◆ THE PROBLEM
Go through the records below line by line and report how many lines include "Proposed", giving the number only.
═══ DATA LISTING
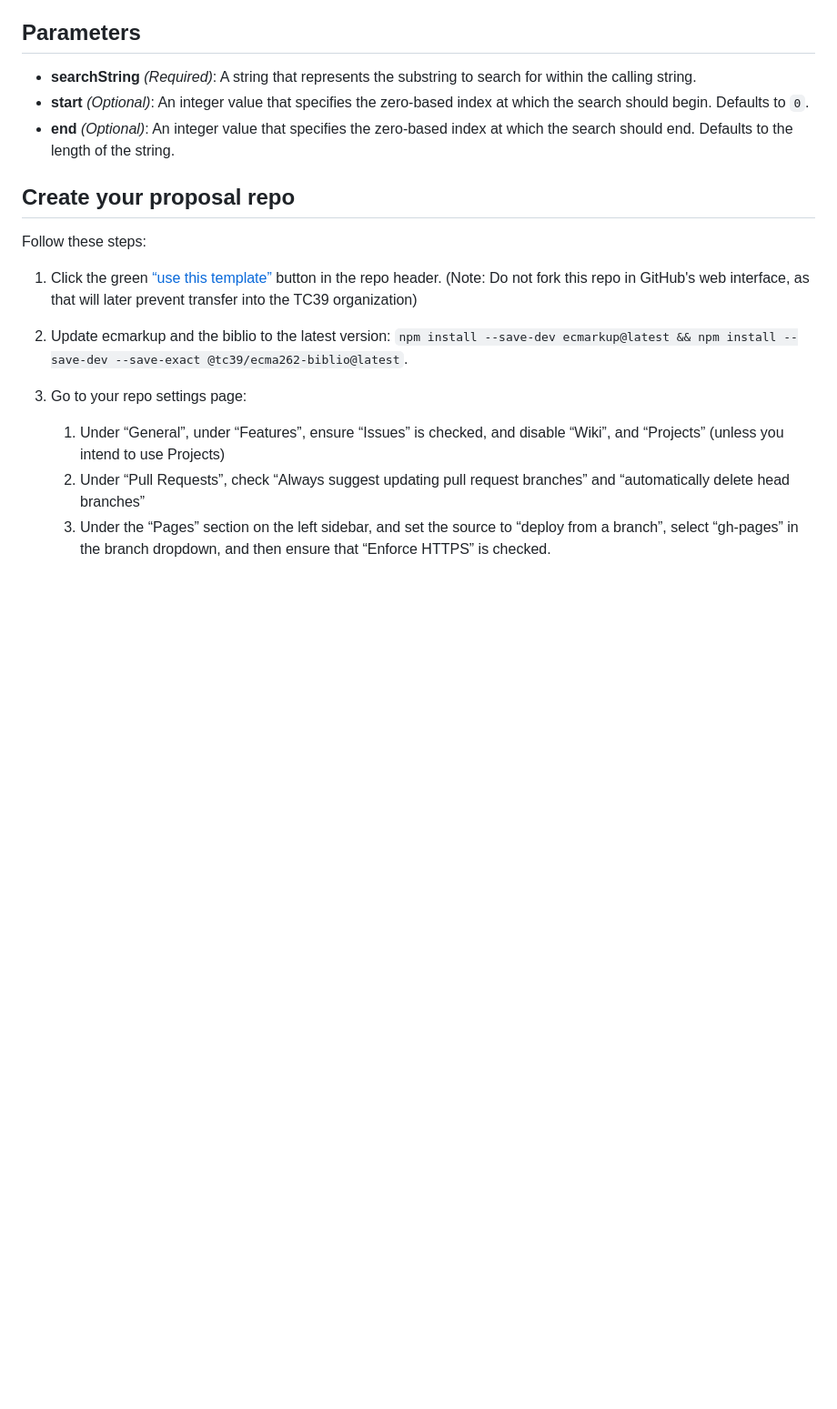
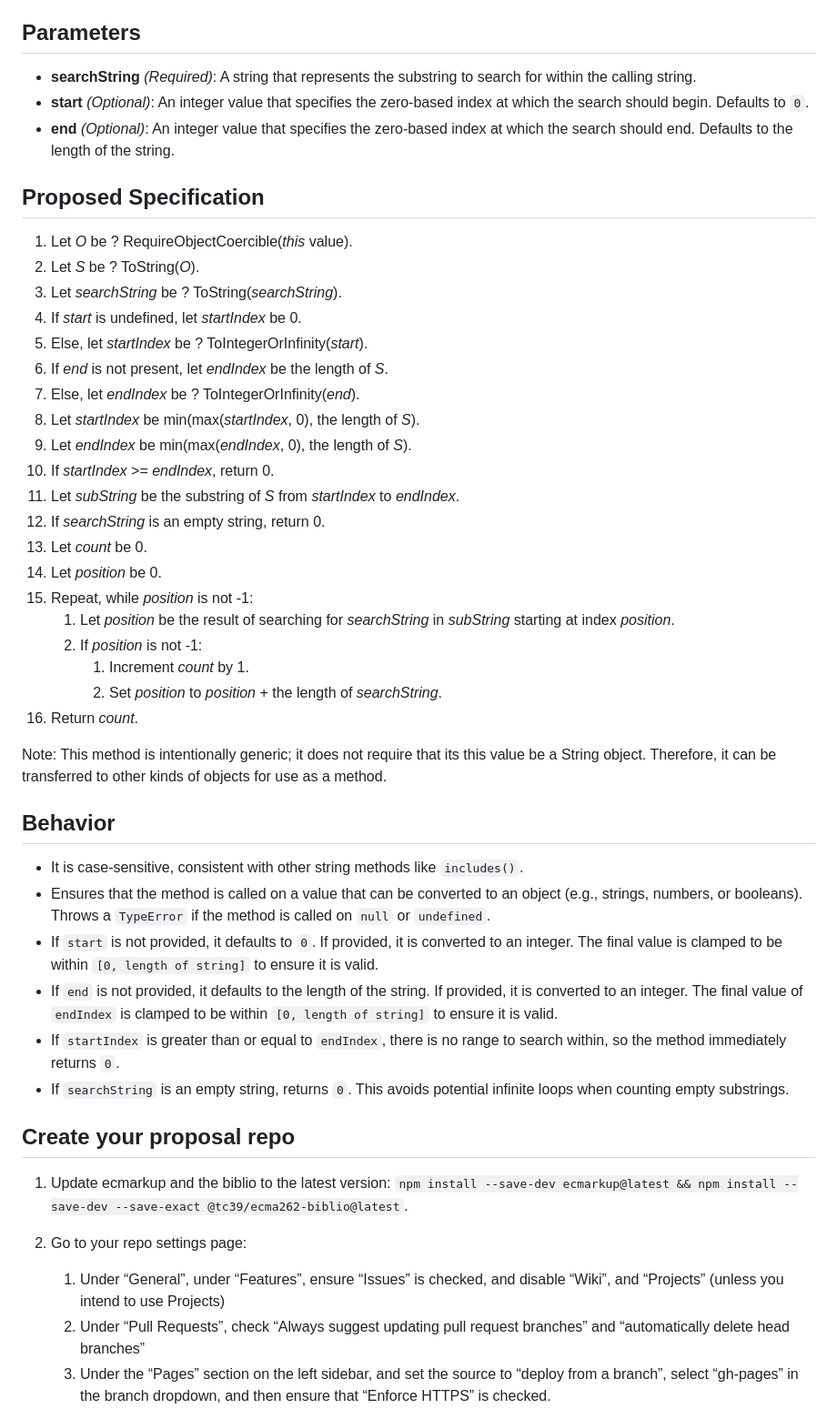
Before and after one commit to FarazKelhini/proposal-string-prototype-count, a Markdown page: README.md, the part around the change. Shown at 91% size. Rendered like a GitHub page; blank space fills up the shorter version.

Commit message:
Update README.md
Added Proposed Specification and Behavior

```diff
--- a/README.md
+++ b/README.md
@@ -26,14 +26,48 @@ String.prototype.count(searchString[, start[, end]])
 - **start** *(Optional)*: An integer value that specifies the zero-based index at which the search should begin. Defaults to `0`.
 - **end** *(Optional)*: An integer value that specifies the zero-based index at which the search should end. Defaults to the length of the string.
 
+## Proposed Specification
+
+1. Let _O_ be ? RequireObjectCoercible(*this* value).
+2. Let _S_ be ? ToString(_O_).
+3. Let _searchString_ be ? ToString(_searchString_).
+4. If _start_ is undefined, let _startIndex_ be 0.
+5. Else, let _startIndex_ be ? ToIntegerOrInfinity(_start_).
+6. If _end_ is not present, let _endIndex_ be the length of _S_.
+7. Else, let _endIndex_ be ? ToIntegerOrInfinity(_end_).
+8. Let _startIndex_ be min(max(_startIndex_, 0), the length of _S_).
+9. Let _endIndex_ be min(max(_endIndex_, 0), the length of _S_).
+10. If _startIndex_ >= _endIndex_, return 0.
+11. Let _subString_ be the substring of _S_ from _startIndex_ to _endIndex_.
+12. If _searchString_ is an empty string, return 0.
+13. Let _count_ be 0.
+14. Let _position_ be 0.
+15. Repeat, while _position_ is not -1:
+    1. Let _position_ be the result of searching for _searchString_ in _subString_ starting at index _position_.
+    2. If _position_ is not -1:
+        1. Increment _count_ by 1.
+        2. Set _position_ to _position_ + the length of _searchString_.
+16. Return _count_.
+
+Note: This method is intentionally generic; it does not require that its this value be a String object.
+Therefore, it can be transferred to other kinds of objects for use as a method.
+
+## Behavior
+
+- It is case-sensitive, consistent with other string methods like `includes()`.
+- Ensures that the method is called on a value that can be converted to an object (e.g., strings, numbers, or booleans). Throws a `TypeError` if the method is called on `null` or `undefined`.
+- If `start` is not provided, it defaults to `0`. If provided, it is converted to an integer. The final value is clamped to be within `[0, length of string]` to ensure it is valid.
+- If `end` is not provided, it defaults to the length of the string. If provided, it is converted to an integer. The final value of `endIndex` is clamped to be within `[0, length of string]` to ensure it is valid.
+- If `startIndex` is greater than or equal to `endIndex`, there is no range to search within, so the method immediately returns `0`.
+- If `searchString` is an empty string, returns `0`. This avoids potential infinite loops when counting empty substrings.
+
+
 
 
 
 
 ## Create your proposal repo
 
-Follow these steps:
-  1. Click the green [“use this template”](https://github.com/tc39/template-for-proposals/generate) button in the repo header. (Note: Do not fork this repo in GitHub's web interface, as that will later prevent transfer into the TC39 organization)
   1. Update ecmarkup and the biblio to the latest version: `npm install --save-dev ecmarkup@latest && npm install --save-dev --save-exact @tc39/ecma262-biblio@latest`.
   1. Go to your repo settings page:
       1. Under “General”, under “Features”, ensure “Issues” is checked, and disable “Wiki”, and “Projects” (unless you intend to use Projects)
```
══════
═══ DATA LISTING
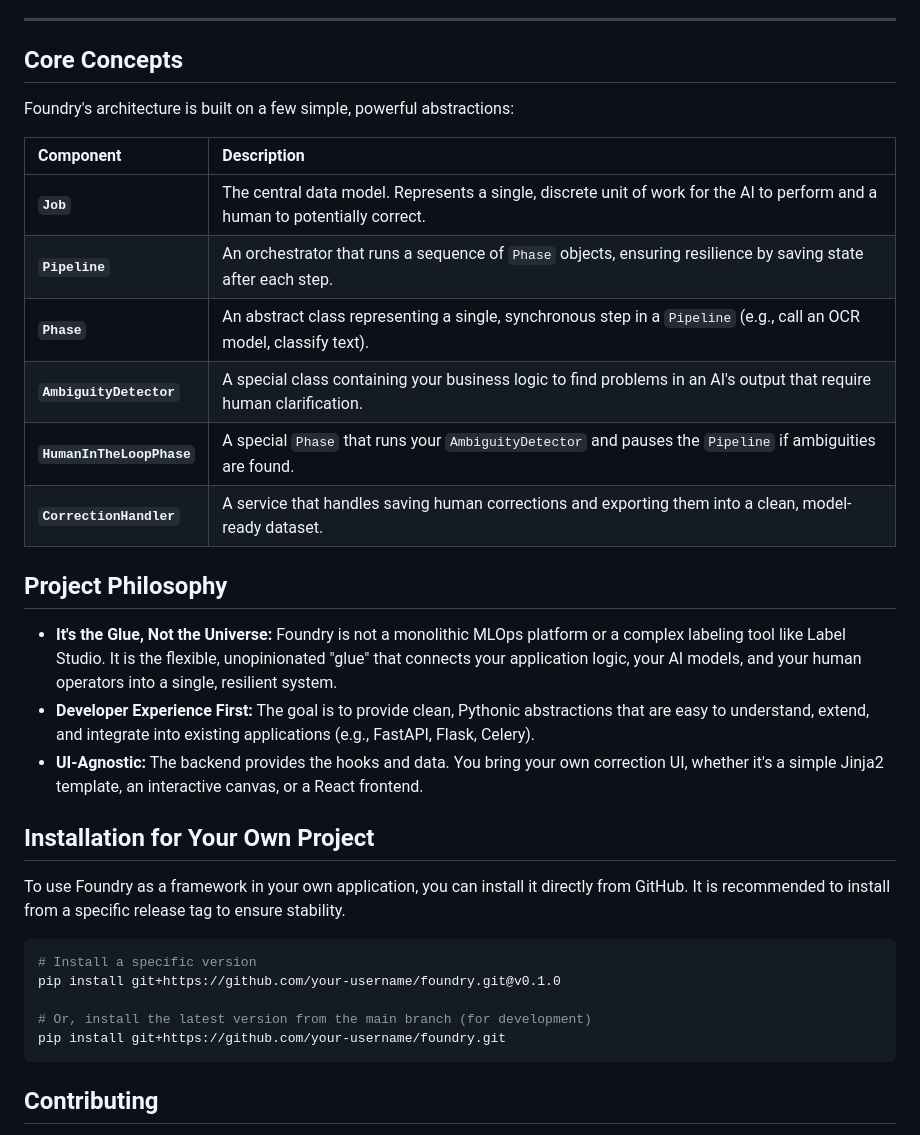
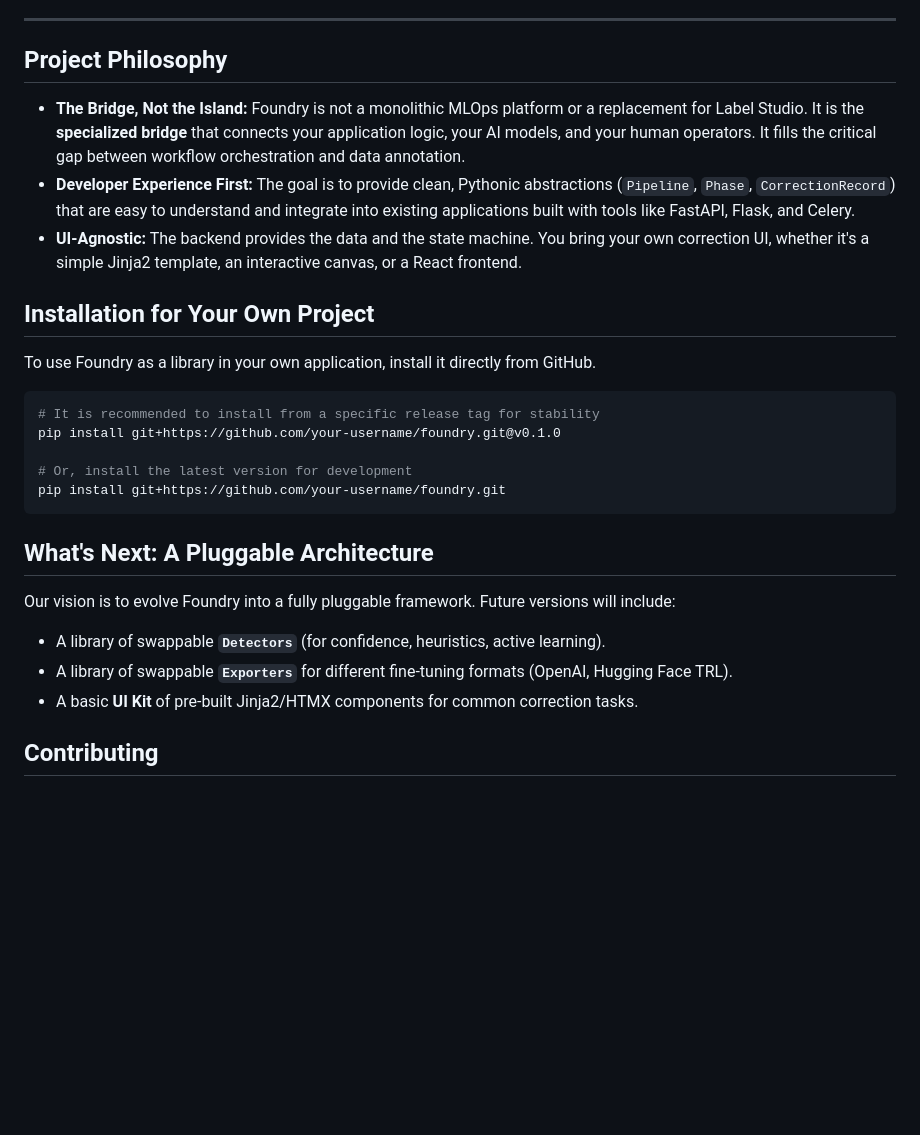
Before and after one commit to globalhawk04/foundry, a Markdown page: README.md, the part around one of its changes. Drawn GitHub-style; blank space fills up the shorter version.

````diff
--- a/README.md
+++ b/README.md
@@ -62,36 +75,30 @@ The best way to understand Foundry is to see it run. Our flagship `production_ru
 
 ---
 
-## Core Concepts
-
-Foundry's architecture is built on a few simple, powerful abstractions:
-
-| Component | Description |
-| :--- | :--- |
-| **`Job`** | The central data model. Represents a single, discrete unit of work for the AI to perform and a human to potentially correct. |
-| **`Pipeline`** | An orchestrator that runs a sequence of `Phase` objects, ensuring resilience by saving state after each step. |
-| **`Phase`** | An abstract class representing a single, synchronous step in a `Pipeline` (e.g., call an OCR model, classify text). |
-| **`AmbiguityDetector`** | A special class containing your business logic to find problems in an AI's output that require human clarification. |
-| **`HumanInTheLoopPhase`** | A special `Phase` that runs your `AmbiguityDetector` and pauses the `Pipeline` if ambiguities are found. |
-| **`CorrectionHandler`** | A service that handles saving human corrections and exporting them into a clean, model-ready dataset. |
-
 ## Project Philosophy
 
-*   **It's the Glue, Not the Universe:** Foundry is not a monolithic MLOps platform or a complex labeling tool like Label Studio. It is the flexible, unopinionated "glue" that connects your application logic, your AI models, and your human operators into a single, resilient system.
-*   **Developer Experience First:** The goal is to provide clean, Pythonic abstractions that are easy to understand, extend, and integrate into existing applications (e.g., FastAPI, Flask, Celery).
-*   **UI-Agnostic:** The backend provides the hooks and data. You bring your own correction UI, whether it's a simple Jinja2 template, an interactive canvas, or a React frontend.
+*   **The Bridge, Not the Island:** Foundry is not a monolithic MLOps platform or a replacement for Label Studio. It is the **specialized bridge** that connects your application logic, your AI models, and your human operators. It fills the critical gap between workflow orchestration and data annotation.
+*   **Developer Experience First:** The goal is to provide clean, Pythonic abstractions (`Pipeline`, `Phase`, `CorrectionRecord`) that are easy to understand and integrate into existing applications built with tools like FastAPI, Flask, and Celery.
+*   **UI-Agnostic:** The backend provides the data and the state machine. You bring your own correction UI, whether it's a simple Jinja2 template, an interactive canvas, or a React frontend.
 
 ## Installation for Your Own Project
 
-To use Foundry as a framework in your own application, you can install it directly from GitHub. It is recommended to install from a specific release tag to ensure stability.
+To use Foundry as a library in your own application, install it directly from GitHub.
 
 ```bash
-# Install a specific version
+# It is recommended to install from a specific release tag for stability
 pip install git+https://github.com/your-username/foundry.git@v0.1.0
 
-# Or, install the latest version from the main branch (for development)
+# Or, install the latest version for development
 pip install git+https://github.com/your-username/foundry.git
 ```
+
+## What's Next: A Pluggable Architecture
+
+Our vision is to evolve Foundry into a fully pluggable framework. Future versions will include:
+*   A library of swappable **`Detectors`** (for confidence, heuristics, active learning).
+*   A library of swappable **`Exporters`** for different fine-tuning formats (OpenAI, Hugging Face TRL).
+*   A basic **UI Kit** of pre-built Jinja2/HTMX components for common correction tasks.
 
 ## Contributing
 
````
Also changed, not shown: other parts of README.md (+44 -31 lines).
══════
◆ OUTPUT FOR THIS EXERCISE
2